WIN . . . J D WATTS? . . .
FOUND IN . . .
OF AN OLD CHURCH
IN WELL . . . NORFOLK?
. . . OF MANY . . .
The words in the outer ring are 'THEIR WORK WAS AS IT WERE A WHEEL IN THE MIDDLE OF A WHEEL' and in the inner ring 'LIMMERLEASE COMPTON'.
The Compton Potters' Arts Guild was set up by Mary Seaton Fraser Tyler Watts, wife of the famous painter George Watts. The couple had moved from London to the village of Compton in Surrey in the 1890s and Mary, finding clay deposits in the grounds of the house, started the pottery to give the poor of Compton employment. William de Morgan helped with the installation of the wood-fired kiln.
The pottery ran from 1899 to the mid-1950s, becoming a limited company in 1936. Designers were recruited from George Watts's artistic circle of friends, and many top names such as Alfred Gilbert and Archibald Knox provided designs for garden ornaments, decorative pots and utensils.
Wares were sold through Liberty, and the Guild's clientele included many eminent people.

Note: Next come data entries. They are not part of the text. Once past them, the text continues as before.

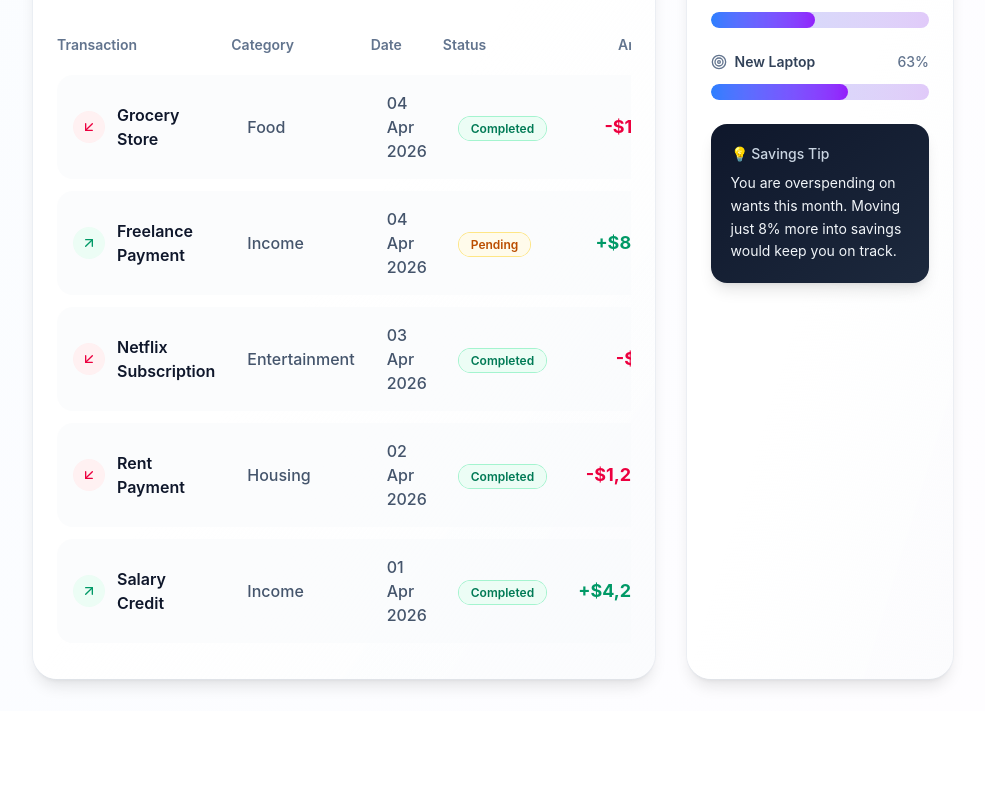
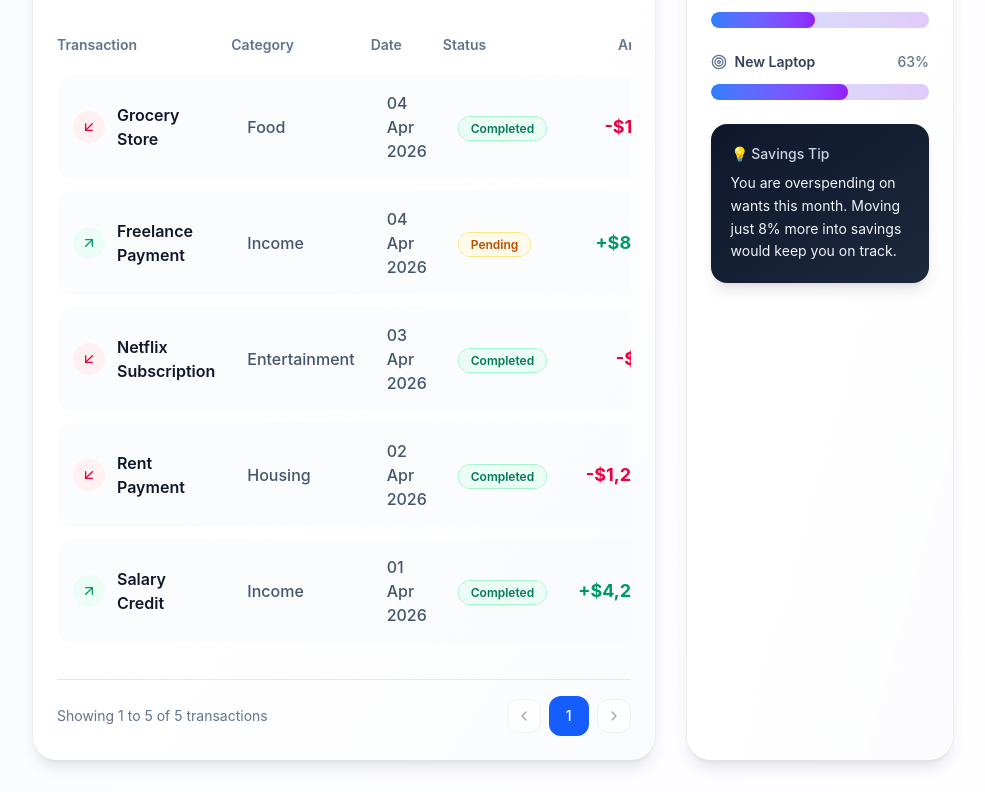
Before and after one commit to rahulprj13/FinanceDashboard, a React (Vite) app: page / in a window 1280 px wide. Shown: the part 2654-3446 px from the top of the page, without its empty margins (287-1272 px from the left). Before the commit the page ends 3365 px from the top, so only its background shows below. Built offline with nearby package versions, Linux system fonts and the light colour scheme.

Commit message:
add paging feature

```diff
--- a/src/components/finance/TransactionsTable.jsx
+++ b/src/components/finance/TransactionsTable.jsx
@@ -1,34 +1,55 @@
-import React, { useState } from "react";
+import React, { useEffect, useMemo, useState } from "react";
 import SectionCard from "./SectionCard";
-import { ArrowUpRight, ArrowDownLeft, Plus, Edit, Trash2, Search } from "lucide-react";
+import {
+  ArrowUpRight,
+  ArrowDownLeft,
+  Plus,
+  Edit,
+  Trash2,
+  Search,
+  ChevronLeft,
+  ChevronRight,
+} from "lucide-react";
 import { useFinance } from "../../context/FinanceContext";
 
 const TransactionsTable = () => {
-  const { transactions, role, filters, setFilters, addTransaction, updateTransaction, deleteTransaction } = useFinance();
+  const {
+    transactions,
+    role,
+    filters,
+    setFilters,
+    addTransaction,
+    updateTransaction,
+    deleteTransaction,
+  } = useFinance();
+
   const [showAddForm, setShowAddForm] = useState(false);
   const [editingTransaction, setEditingTransaction] = useState(null);
+  const [currentPage, setCurrentPage] = useState(1);
+  const itemsPerPage = 5;
+
   const [formData, setFormData] = useState({
-    title: '',
-    category: '',
-    amount: '',
-    date: '',
-    status: 'Completed',
-    type: 'debit'
+    title: "",
+    category: "",
+    amount: "",
+    date: "",
+    status: "Completed",
+    type: "debit",
   });
 
   const handleAdd = () => {
     if (formData.title && formData.category && formData.amount && formData.date) {
       addTransaction({
         ...formData,
-        amount: parseFloat(formData.amount)
+        amount: parseFloat(formData.amount),
       });
       setFormData({
-        title: '',
-        category: '',
-        amount: '',
-        date: '',
-        status: 'Completed',
-        type: 'debit'
+        title: "",
+        category: "",
+        amount: "",
+        date: "",
+        status: "Completed",
+        type: "debit",
       });
       setShowAddForm(false);
     }
@@ -42,37 +63,63 @@ const TransactionsTable = () => {
       amount: transaction.amount.toString(),
       date: transaction.date,
       status: transaction.status,
-      type: transaction.type
+      type: transaction.type,
     });
   };
 
   const handleUpdate = () => {
-    if (editingTransaction && formData.title && formData.category && formData.amount && formData.date) {
-      updateTransaction(editingTransaction.id || `${editingTransaction.title}-${editingTransaction.date}`, {
-        ...formData,
-        amount: parseFloat(formData.amount)
-      });
+    if (
+      editingTransaction &&
+      formData.title &&
+      formData.category &&
+      formData.amount &&
+      formData.date
+    ) {
+      updateTransaction(
+        editingTransaction.id || `${editingTransaction.title}-${editingTransaction.date}`,
+        {
+          ...formData,
+          amount: parseFloat(formData.amount),
+        }
+      );
       setEditingTransaction(null);
       setFormData({
-        title: '',
-        category: '',
-        amount: '',
-        date: '',
-        status: 'Completed',
-        type: 'debit'
+        title: "",
+        category: "",
+        amount: "",
+        date: "",
+        status: "Completed",
+        type: "debit",
       });
     }
   };
 
   const handleDelete = (id) => {
-    if (window.confirm('Are you sure you want to delete this transaction?')) {
+    if (window.confirm("Are you sure you want to delete this transaction?")) {
       deleteTransaction(id);
     }
   };
 
-  const categories = ['all', ...new Set(transactions.map(t => t.category))];
-  const types = ['all', 'credit', 'debit'];
-  const statuses = ['all', 'Completed', 'Pending'];
+  const categories = ["all", ...new Set(transactions.map((t) => t.category))];
+  const types = ["all", "credit", "debit"];
+  const statuses = ["all", "Completed", "Pending"];
+
+  const totalPages = Math.ceil(transactions.length / itemsPerPage);
+
+  const paginatedTransactions = useMemo(() => {
+    const startIndex = (currentPage - 1) * itemsPerPage;
+    return transactions.slice(startIndex, startIndex + itemsPerPage);
+  }, [transactions, currentPage]);
+
+  useEffect(() => {
+    setCurrentPage(1);
+  }, [filters.search, filters.category, filters.type, filters.status, filters.sortBy, filters.sortOrder]);
+
+  useEffect(() => {
+    if (currentPage > totalPages && totalPages > 0) {
+      setCurrentPage(totalPages);
+    }
+  }, [currentPage, totalPages]);
 
   return (
     <SectionCard
@@ -80,10 +127,10 @@ const TransactionsTable = () => {
       subtitle="Your latest activity across accounts"
       action={
         <div className="flex gap-2">
-          {role === 'admin' && (
+          {role === "admin" && (
             <button
               onClick={() => setShowAddForm(true)}
-              className="rounded-2xl border border-slate-200 bg-white px-4 py-2 text-sm font-medium text-slate-700 shadow-sm transition-all duration-200 hover:bg-slate-50 hover:shadow-md flex items-center gap-2"
+              className="flex items-center gap-2 rounded-2xl border border-slate-200 bg-white px-4 py-2 text-sm font-medium text-slate-700 shadow-sm transition-all duration-200 hover:bg-slate-50 hover:shadow-md"
             >
               <Plus className="h-4 w-4" />
               Add
@@ -95,52 +142,61 @@ const TransactionsTable = () => {
         </div>
       }
     >
-      {/* Filters */}
       <div className="mb-6 flex flex-wrap gap-4">
-        <div className="flex-1 min-w-[200px]">
+        <div className="min-w-[200px] flex-1">
           <div className="relative">
             <Search className="absolute left-3 top-1/2 h-4 w-4 -translate-y-1/2 text-slate-400 dark:text-slate-500" />
             <input
               type="text"
               placeholder="Search transactions..."
               value={filters.search}
-              onChange={(e) => setFilters(prev => ({ ...prev, search: e.target.value }))}
+              onChange={(e) => setFilters((prev) => ({ ...prev, search: e.target.value }))}
               className="w-full rounded-xl border border-slate-200 bg-white px-10 py-2 text-sm outline-none focus:border-blue-300 focus:ring-2 focus:ring-blue-100 dark:border-slate-600 dark:bg-slate-700 dark:text-slate-100 dark:focus:border-blue-400"
             />
           </div>
         </div>
+
         <select
           value={filters.category}
-          onChange={(e) => setFilters(prev => ({ ...prev, category: e.target.value }))}
+          onChange={(e) => setFilters((prev) => ({ ...prev, category: e.target.value }))}
           className="rounded-xl border border-slate-200 bg-white px-3 py-2 text-sm outline-none focus:border-blue-300 focus:ring-2 focus:ring-blue-100 dark:border-slate-600 dark:bg-slate-700 dark:text-slate-100 dark:focus:border-blue-400"
         >
-          {categories.map(cat => (
-            <option key={cat} value={cat}>{cat === 'all' ? 'All Categories' : cat}</option>
+          {categories.map((cat) => (
+            <option key={cat} value={cat}>
+              {cat === "all" ? "All Categories" : cat}
+            </option>
           ))}
         </select>
+
         <select
           value={filters.type}
-          onChange={(e) => setFilters(prev => ({ ...prev, type: e.target.value }))}
+          onChange={(e) => setFilters((prev) => ({ ...prev, type: e.target.value }))}
           className="rounded-xl border border-slate-200 bg-white px-3 py-2 text-sm outline-none focus:border-blue-300 focus:ring-2 focus:ring-blue-100 dark:border-slate-600 dark:bg-slate-700 dark:text-slate-100 dark:focus:border-blue-400"
         >
-          {types.map(type => (
-            <option key={type} value={type}>{type === 'all' ? 'All Types' : type.charAt(0).toUpperCase() + type.slice(1)}</option>
+          {types.map((type) => (
+            <option key={type} value={type}>
+              {type === "all" ? "All Types" : type.charAt(0).toUpperCase() + type.slice(1)}
+            </option>
           ))}
         </select>
+
         <select
           value={filters.status}
-          onChange={(e) => setFilters(prev => ({ ...prev, status: e.target.value }))}
+          onChange={(e) => setFilters((prev) => ({ ...prev, status: e.target.value }))}
           className="rounded-xl border border-slate-200 bg-white px-3 py-2 text-sm outline-none focus:border-blue-300 focus:ring-2 focus:ring-blue-100 dark:border-slate-600 dark:bg-slate-700 dark:text-slate-100 dark:focus:border-blue-400"
         >
-          {statuses.map(status => (
-            <option key={status} value={status}>{status === 'all' ? 'All Statuses' : status}</option>
+          {statuses.map((status) => (
+            <option key={status} value={status}>
+              {status === "all" ? "All Statuses" : status}
+            </option>
           ))}
         </select>
+
         <select
           value={`${filters.sortBy}-${filters.sortOrder}`}
           onChange={(e) => {
-            const [sortBy, sortOrder] = e.target.value.split('-');
-            setFilters(prev => ({ ...prev, sortBy, sortOrder }));
+            const [sortBy, sortOrder] = e.target.value.split("-");
+            setFilters((prev) => ({ ...prev, sortBy, sortOrder }));
           }}
           className="rounded-xl border border-slate-200 bg-white px-3 py-2 text-sm outline-none focus:border-blue-300 focus:ring-2 focus:ring-blue-100 dark:border-slate-600 dark:bg-slate-700 dark:text-slate-100 dark:focus:border-blue-400"
         >
@@ -153,43 +209,43 @@ const TransactionsTable = () => {
         </select>
       </div>
 
-      {/* Add/Edit Form */}
       {(showAddForm || editingTransaction) && (
         <div className="mb-6 rounded-2xl border border-slate-200 bg-slate-50 p-4 dark:border-slate-600 dark:bg-slate-800">
           <h4 className="mb-4 font-semibold text-slate-900 dark:text-slate-100">
-            {editingTransaction ? 'Edit Transaction' : 'Add New Transaction'}
+            {editingTransaction ? "Edit Transaction" : "Add New Transaction"}
           </h4>
+
           <div className="grid grid-cols-1 gap-4 sm:grid-cols-2 lg:grid-cols-3">
             <input
               type="text"
               placeholder="Title"
               value={formData.title}
-              onChange={(e) => setFormData(prev => ({ ...prev, title: e.target.value }))}
+              onChange={(e) => setFormData((prev) => ({ ...prev, title: e.target.value }))}
               className="rounded-xl border border-slate-200 bg-white px-3 py-2 text-sm outline-none focus:border-blue-300 focus:ring-2 focus:ring-blue-100 dark:border-slate-600 dark:bg-slate-700 dark:text-slate-100 dark:focus:border-blue-400"
             />
             <input
               type="text"
               placeholder="Category"
               value={formData.category}
-              onChange={(e) => setFormData(prev => ({ ...prev, category: e.target.value }))}
+              onChange={(e) => setFormData((prev) => ({ ...prev, category: e.target.value }))}
               className="rounded-xl border border-slate-200 bg-white px-3 py-2 text-sm outline-none focus:border-blue-300 focus:ring-2 focus:ring-blue-100 dark:border-slate-600 dark:bg-slate-700 dark:text-slate-100 dark:focus:border-blue-400"
             />
             <input
               type="number"
               placeholder="Amount"
               value={formData.amount}
-              onChange={(e) => setFormData(prev => ({ ...prev, amount: e.target.value }))}
+              onChange={(e) => setFormData((prev) => ({ ...prev, amount: e.target.value }))}
               className="rounded-xl border border-slate-200 bg-white px-3 py-2 text-sm outline-none focus:border-blue-300 focus:ring-2 focus:ring-blue-100 dark:border-slate-600 dark:bg-slate-700 dark:text-slate-100 dark:focus:border-blue-400"
             />
             <input
               type="date"
               value={formData.date}
-              onChange={(e) => setFormData(prev => ({ ...prev, date: e.target.value }))}
+              onChange={(e) => setFormData((prev) => ({ ...prev, date: e.target.value }))}
               className="rounded-xl border border-slate-200 bg-white px-3 py-2 text-sm outline-none focus:border-blue-300 focus:ring-2 focus:ring-blue-100 dark:border-slate-600 dark:bg-slate-700 dark:text-slate-100 dark:focus:border-blue-400"
             />
             <select
               value={formData.type}
-              onChange={(e) => setFormData(prev => ({ ...prev, type: e.target.value }))}
+              onChange={(e) => setFormData((prev) => ({ ...prev, type: e.target.value }))}
               className="rounded-xl border border-slate-200 bg-white px-3 py-2 text-sm outline-none focus:border-blue-300 focus:ring-2 focus:ring-blue-100 dark:border-slate-600 dark:bg-slate-700 dark:text-slate-100 dark:focus:border-blue-400"
             >
               <option value="credit">Income</option>
@@ -197,31 +253,32 @@ const TransactionsTable = () => {
             </select>
             <select
               value={formData.status}
-              onChange={(e) => setFormData(prev => ({ ...prev, status: e.target.value }))}
+              onChange={(e) => setFormData((prev) => ({ ...prev, status: e.target.value }))}
               className="rounded-xl border border-slate-200 bg-white px-3 py-2 text-sm outline-none focus:border-blue-300 focus:ring-2 focus:ring-blue-100 dark:border-slate-600 dark:bg-slate-700 dark:text-slate-100 dark:focus:border-blue-400"
             >
               <option value="Completed">Completed</option>
               <option value="Pending">Pending</option>
             </select>
           </div>
+
           <div className="mt-4 flex gap-2">
             <button
               onClick={editingTransaction ? handleUpdate : handleAdd}
               className="rounded-xl bg-blue-600 px-4 py-2 text-sm font-medium text-white hover:bg-blue-700 dark:bg-blue-500 dark:hover:bg-blue-600"
             >
-              {editingTransaction ? 'Update' : 'Add'} Transaction
+              {editingTransaction ? "Update" : "Add"} Transaction
             </button>
             <button
               onClick={() => {
                 setShowAddForm(false);
                 setEditingTransaction(null);
                 setFormData({
-                  title: '',
-                  category: '',
-                  amount: '',
-                  date: '',
-                  status: 'Completed',
-                  type: 'debit'
+                  title: "",
+                  category: "",
+                  amount: "",
+                  date: "",
+                  status: "Completed",
+                  type: "debit",
                 });
               }}
               className="rounded-xl border border-slate-200 bg-white px-4 py-2 text-sm font-medium text-slate-700 hover:bg-slate-50 dark:border-slate-600 dark:bg-slate-700 dark:text-slate-100 dark:hover:bg-slate-600"
@@ -232,7 +289,6 @@ const TransactionsTable = () => {
         </div>
       )}
 
-      {/* Table */}
       <div className="overflow-x-auto">
         <table className="min-w-full border-separate border-spacing-y-3">
           <thead>
@@ -242,20 +298,25 @@ const TransactionsTable = () => {
               <th className="pb-2 font-semibold">Date</th>
               <th className="pb-2 font-semibold">Status</th>
               <th className="pb-2 text-right font-semibold">Amount</th>
-              {role === 'admin' && <th className="pb-2 font-semibold">Actions</th>}
+              {role === "admin" && <th className="pb-2 font-semibold">Actions</th>}
             </tr>
           </thead>
+
           <tbody>
-            {transactions.length === 0 ? (
+            {paginatedTransactions.length === 0 ? (
               <tr>
-                <td colSpan={role === 'admin' ? 6 : 5} className="py-8 text-center text-slate-500 dark:text-slate-400">
+                <td
+                  colSpan={role === "admin" ? 6 : 5}
+                  className="py-8 text-center text-slate-500 dark:text-slate-400"
+                >
                   No transactions found
                 </td>
               </tr>
             ) : (
-              transactions.map((item) => {
+              paginatedTransactions.map((item) => {
                 const positive = item.type === "credit";
                 const id = item.id || `${item.title}-${item.date}`;
+
                 return (
                   <tr
                     key={id}
@@ -263,11 +324,13 @@ const TransactionsTable = () => {
                   >
                     <td className="rounded-l-2xl px-4 py-4 font-semibold text-slate-900 dark:text-slate-100">
                       <div className="flex items-center gap-3">
-                        <div className={`rounded-full p-2 ${
-                          positive
-                            ? "bg-emerald-50 text-emerald-600 dark:bg-emerald-900/50 dark:text-emerald-400"
-                            : "bg-rose-50 text-rose-600 dark:bg-rose-900/50 dark:text-rose-400"
-                        }`}>
+                        <div
+                          className={`rounded-full p-2 ${
+                            positive
+                              ? "bg-emerald-50 text-emerald-600 dark:bg-emerald-900/50 dark:text-emerald-400"
+                              : "bg-rose-50 text-rose-600 dark:bg-rose-900/50 dark:text-rose-400"
+                          }`}
+                        >
                           {positive ? (
                             <ArrowUpRight className="h-4 w-4" />
                           ) : (
@@ -277,8 +340,13 @@ const TransactionsTable = () => {
                         {item.title}
                       </div>
                     </td>
-                    <td className="px-4 py-4 text-slate-600 dark:text-slate-300 font-medium">{item.category}</td>
-                    <td className="px-4 py-4 text-slate-600 dark:text-slate-300 font-medium">{item.date}</td>
+
+                    <td className="px-4 py-4 font-medium text-slate-600 dark:text-slate-300">
+                      {item.category}
+                    </td>
+                    <td className="px-4 py-4 font-medium text-slate-600 dark:text-slate-300">
+                      {item.date}
+                    </td>
                     <td className="px-4 py-4">
                       <span
                         className={`rounded-full px-3 py-1 text-xs font-semibold ${
@@ -290,14 +358,18 @@ const TransactionsTable = () => {
                         {item.status}
                       </span>
                     </td>
+
                     <td
-                      className={`px-4 py-4 text-right font-bold text-lg ${
-                        positive ? "text-emerald-600 dark:text-emerald-400" : "text-rose-600 dark:text-rose-400"
+                      className={`px-4 py-4 text-right text-lg font-bold ${
+                        positive
+                          ? "text-emerald-600 dark:text-emerald-400"
+                          : "text-rose-600 dark:text-rose-400"
                       }`}
                     >
                       {positive ? "+" : "-"}${item.amount.toLocaleString()}
                     </td>
-                    {role === 'admin' && (
+
+                    {role === "admin" && (
                       <td className="rounded-r-2xl px-4 py-4">
                         <div className="flex gap-2">
                           <button
@@ -322,6 +394,47 @@ const TransactionsTable = () => {
           </tbody>
         </table>
       </div>
+
+      {transactions.length > 0 && (
+        <div className="mt-6 flex flex-col items-center justify-between gap-4 border-t border-slate-200 pt-4 sm:flex-row dark:border-slate-700">
+          <p className="text-sm text-slate-500 dark:text-slate-400">
+            Showing {(currentPage - 1) * itemsPerPage + 1} to{" "}
+            {Math.min(currentPage * itemsPerPage, transactions.length)} of {transactions.length} transactions
+          </p>
+
+          <div className="flex items-center gap-2">
+            <button
+              onClick={() => setCurrentPage((prev) => Math.max(prev - 1, 1))}
+              disabled={currentPage === 1}
+              className="rounded-xl border border-slate-200 bg-white p-2 text-slate-600 transition hover:bg-slate-50 disabled:cursor-not-allowed disabled:opacity-50 dark:border-slate-600 dark:bg-slate-700 dark:text-slate-200 dark:hover:bg-slate-600"
+            >
+              <ChevronLeft className="h-4 w-4" />
+            </button>
+
+            {Array.from({ length: totalPages }, (_, index) => index + 1).map((page) => (
+              <button
+                key={page}
+                onClick={() => setCurrentPage(page)}
+                className={`h-10 min-w-[40px] rounded-xl px-3 text-sm font-medium transition ${
+                  currentPage === page
+                    ? "bg-blue-600 text-white"
+                    : "border border-slate-200 bg-white text-slate-700 hover:bg-slate-50 dark:border-slate-600 dark:bg-slate-700 dark:text-slate-200 dark:hover:bg-slate-600"
+                }`}
+              >
+                {page}
+              </button>
+            ))}
+
+            <button
+              onClick={() => setCurrentPage((prev) => Math.min(prev + 1, totalPages))}
+              disabled={currentPage === totalPages}
+              className="rounded-xl border border-slate-200 bg-white p-2 text-slate-600 transition hover:bg-slate-50 disabled:cursor-not-allowed disabled:opacity-50 dark:border-slate-600 dark:bg-slate-700 dark:text-slate-200 dark:hover:bg-slate-600"
+            >
+              <ChevronRight className="h-4 w-4" />
+            </button>
+          </div>
+        </div>
+      )}
     </SectionCard>
   );
 };
```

|British Ceramic Art 1870-1940 by John A Bartlett|